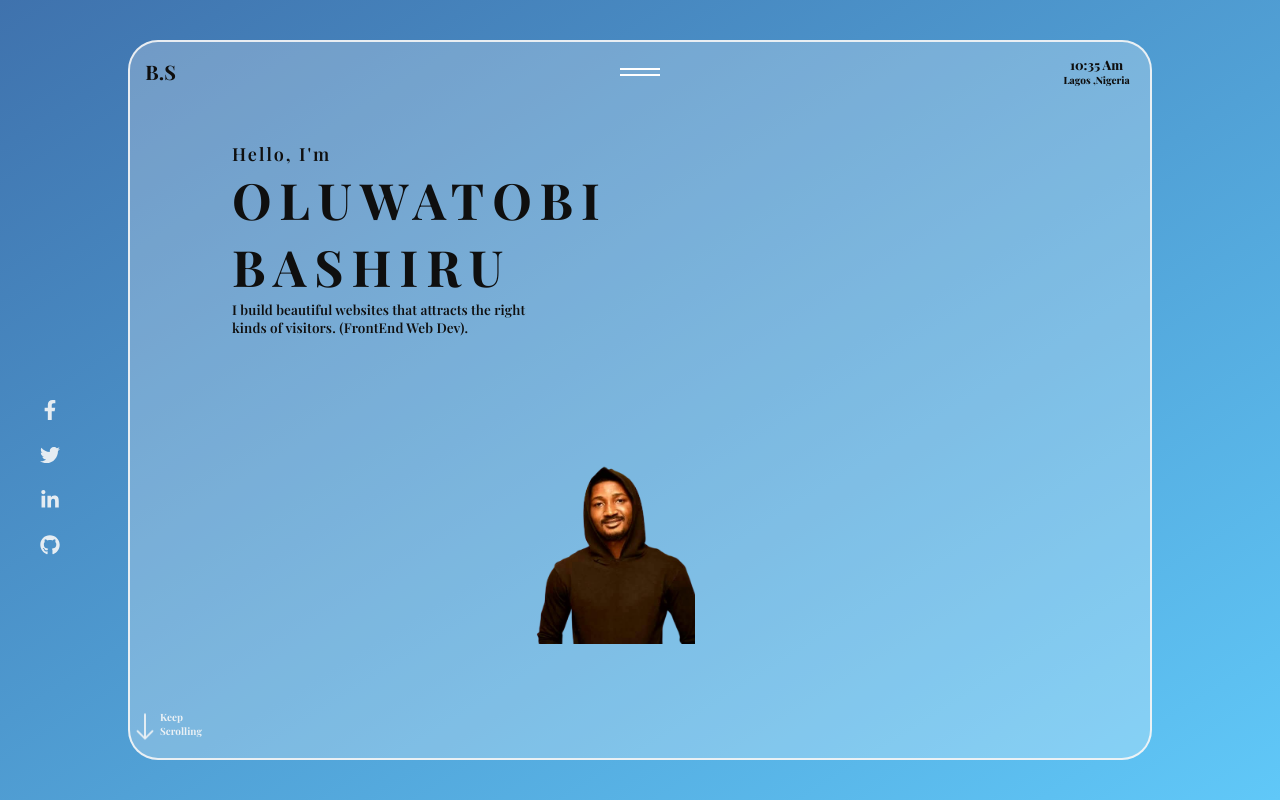
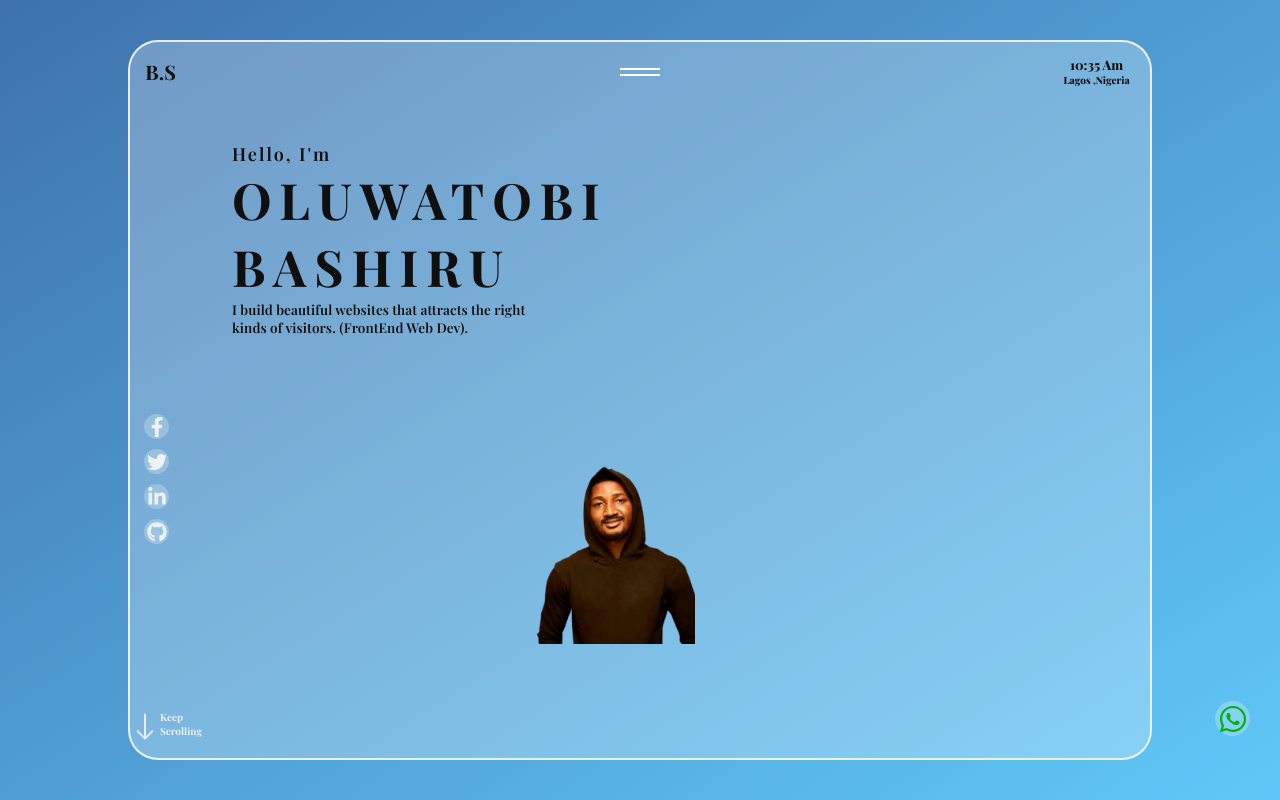
Before and after one commit to SharafaCode/Portfolio, a React (Vite) app: page / in a window 1280 px wide. Built offline with nearby package versions, Linux system fonts and the light colour scheme; a web font is replaced by a local one.

Commit message:
change made

```diff
--- a/src/Components/hero/Hero.jsx
+++ b/src/Components/hero/Hero.jsx
@@ -1,6 +1,6 @@
 import React from 'react';
 import { BsArrowDown } from "react-icons/bs";
-import {FaFacebookF, FaTwitter, FaLinkedinIn, FaGithub } from "react-icons/fa";
+import {FaFacebookF, FaTwitter, FaLinkedinIn, FaGithub, FaWhatsapp } from "react-icons/fa";
 import './hero.css';
 import Header from '../header/Header';
 import BashImage from '../../assets/image.png';
@@ -73,12 +73,25 @@ const Hero = () => {
 
 
         <div className='social-media'>
+          <a href="">
+          < FaFacebookF/>
+          </a>
+          <a href="">
+          <FaTwitter/>
 
-       < FaFacebookF/>
-       <FaTwitter/>
-       <FaLinkedinIn/>
-       <FaGithub />
+          </a>
+          <a href="">
+          <FaLinkedinIn/>
 
+          </a>
+          <a href="">
+          <FaGithub />
+
+          </a>
+
+        </div>
+        <div className='whatsapp'>
+       < FaWhatsapp/>
         </div>
 
 
--- a/src/Components/hero/hero.css
+++ b/src/Components/hero/hero.css
@@ -77,19 +77,48 @@
 
 
 .social-media{
-    position: fixed;
+    position: absolute;
     top: 50%;
     left: 0;
-    transform: translate(50%, 0%);
     display: flex;
-    gap: 2.5rem;
+    gap: 1rem;
     flex-direction: column;
     align-items: center;
     justify-content: center;
-    margin-left: 3rem;
+    margin-left: 1.4rem;
+    margin-top: 1.4rem;
     font-size: 2rem;
-    cursor: pointer;
+
+
+}
+
+.social-media a{
+    display: flex;
+    align-items: center;
+    justify-content: center;
     color: #f7f7f7e5;
+    width: 2.5rem;
+    height: 2.5rem;
+    background: var(--white-alpha-25);
+    border-radius: 50%;
+}
+
+.whatsapp{
+
+    display: flex;
+    align-items: center;
+    justify-content: center;
+    position: fixed;
+    right: 0;
+    bottom: 8%;
+    color: #02b302;
+    font-size: 3rem;
+    margin-right: 3rem;
+    width: 3.5rem;
+    height: 3.5rem;
+    background: var(--white-alpha-25);
+    border-radius: 50%;
+
 }
 
 .image{
@@ -172,7 +201,7 @@
     }
 
     .col1-wrapper{
-        margin-top: 4rem;
+        margin-top: 2.5rem;
     }
 
     .decs{
```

§ **Your objective**: Output all the data, exactly, without images.

§ **Task answer**:
Before and after one commit to SharafaCode/Portfolio, a React (Vite) app: page / in a window 1280 px wide. Built offline with nearby package versions, Linux system fonts and the light colour scheme; a web font is replaced by a local one.

Commit message:
change made

```diff
--- a/src/Components/hero/Hero.jsx
+++ b/src/Components/hero/Hero.jsx
@@ -1,6 +1,6 @@
 import React from 'react';
 import { BsArrowDown } from "react-icons/bs";
-import {FaFacebookF, FaTwitter, FaLinkedinIn, FaGithub } from "react-icons/fa";
+import {FaFacebookF, FaTwitter, FaLinkedinIn, FaGithub, FaWhatsapp } from "react-icons/fa";
 import './hero.css';
 import Header from '../header/Header';
 import BashImage from '../../assets/image.png';
@@ -73,12 +73,25 @@ const Hero = () => {
 
 
         <div className='social-media'>
+          <a href="">
+          < FaFacebookF/>
+          </a>
+          <a href="">
+          <FaTwitter/>
 
-       < FaFacebookF/>
-       <FaTwitter/>
-       <FaLinkedinIn/>
-       <FaGithub />
+          </a>
+          <a href="">
+          <FaLinkedinIn/>
 
+          </a>
+          <a href="">
+          <FaGithub />
+
+          </a>
+
+        </div>
+        <div className='whatsapp'>
+       < FaWhatsapp/>
         </div>
 
 
--- a/src/Components/hero/hero.css
+++ b/src/Components/hero/hero.css
@@ -77,19 +77,48 @@
 
 
 .social-media{
-    position: fixed;
+    position: absolute;
     top: 50%;
     left: 0;
-    transform: translate(50%, 0%);
     display: flex;
-    gap: 2.5rem;
+    gap: 1rem;
     flex-direction: column;
     align-items: center;
     justify-content: center;
-    margin-left: 3rem;
+    margin-left: 1.4rem;
+    margin-top: 1.4rem;
     font-size: 2rem;
-    cursor: pointer;
+
+
+}
+
+.social-media a{
+    display: flex;
+    align-items: center;
+    justify-content: center;
     color: #f7f7f7e5;
+    width: 2.5rem;
+    height: 2.5rem;
+    background: var(--white-alpha-25);
+    border-radius: 50%;
+}
+
+.whatsapp{
+
+    display: flex;
+    align-items: center;
+    justify-content: center;
+    position: fixed;
+    right: 0;
+    bottom: 8%;
+    color: #02b302;
+    font-size: 3rem;
+    margin-right: 3rem;
+    width: 3.5rem;
+    height: 3.5rem;
+    background: var(--white-alpha-25);
+    border-radius: 50%;
+
 }
 
 .image{
@@ -172,7 +201,7 @@
     }
 
     .col1-wrapper{
-        margin-top: 4rem;
+        margin-top: 2.5rem;
     }
 
     .decs{
```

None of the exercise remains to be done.